|"Germanicus, who had torn off his helmet, ordered his men to kill and kill. No prisoners were wanted. Only the total destruction of the tribe would end the war. Finally, late in the day, he withdrew one brigade from the battle to make camp. Apart from the cavalry, whose battle was indecisive, the rest sated themselves with enemy blood until nightfall."|
- Tacitus, Annals
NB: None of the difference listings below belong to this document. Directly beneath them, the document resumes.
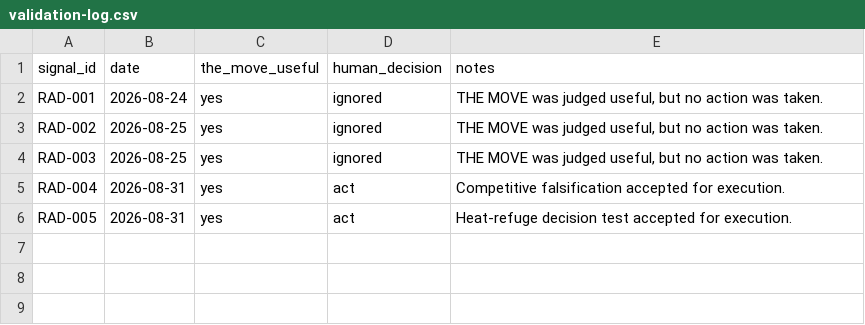
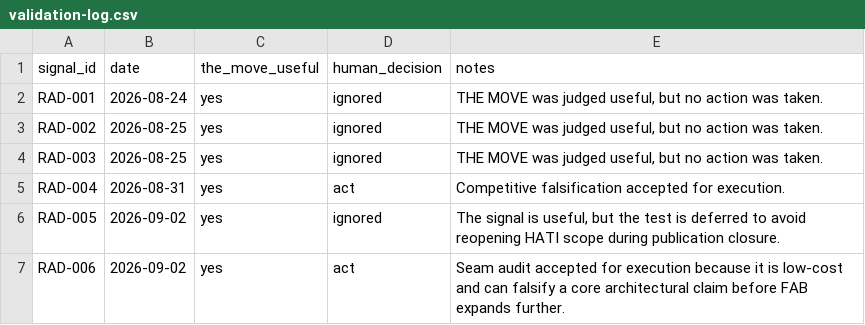
Before and after one commit to soroushkarahrodi79-oss/radar, a CSV file: validation/validation-log.csv, drawn as a sheet.

Commit message:
Actualizar validation-log.csv

```diff
--- a/validation/validation-log.csv
+++ b/validation/validation-log.csv
@@ -5,2 +5,3 @@ RAD-003,2026-08-25,yes,ignored,"THE MOVE was judged useful, but no action was ta
 RAD-004,2026-08-31,yes,act,"Competitive falsification accepted for execution."
-RAD-005,2026-08-31,yes,act,"Heat-refuge decision test accepted for execution."
+RAD-005,2026-09-02,yes,ignored,"The signal is useful, but the test is deferred to avoid reopening HATI scope during publication closure."
+RAD-006,2026-09-02,yes,act,"Seam audit accepted for execution because it is low-cost and can falsify a core architectural claim before FAB expands further."
```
Nowadays he's faded into obscurity amongst those lucky people who haven't wasted countless hours studying the most intimate and meangingless details of ancient history, but during the height of the Roman Empire the mighty head-cleaving war hero Germanicus was almost universally recognized by the citizens of that bloodthirsty city as the single most hardcore warrior the Empire had ever produced – a ferocious, merciless-yet-honorable classical age torture-implement of skull-hacking brutality whose name and legacy are so synonymous with wreaking Rome's vengeful destruction on the Germans that we don't even know this motherfucker's actual birth name – he's simply Germanicus, a Latin honorific term meaning essentially "He who kicked ass in Germany and then came home with an epic list of Teutonic-sounding names".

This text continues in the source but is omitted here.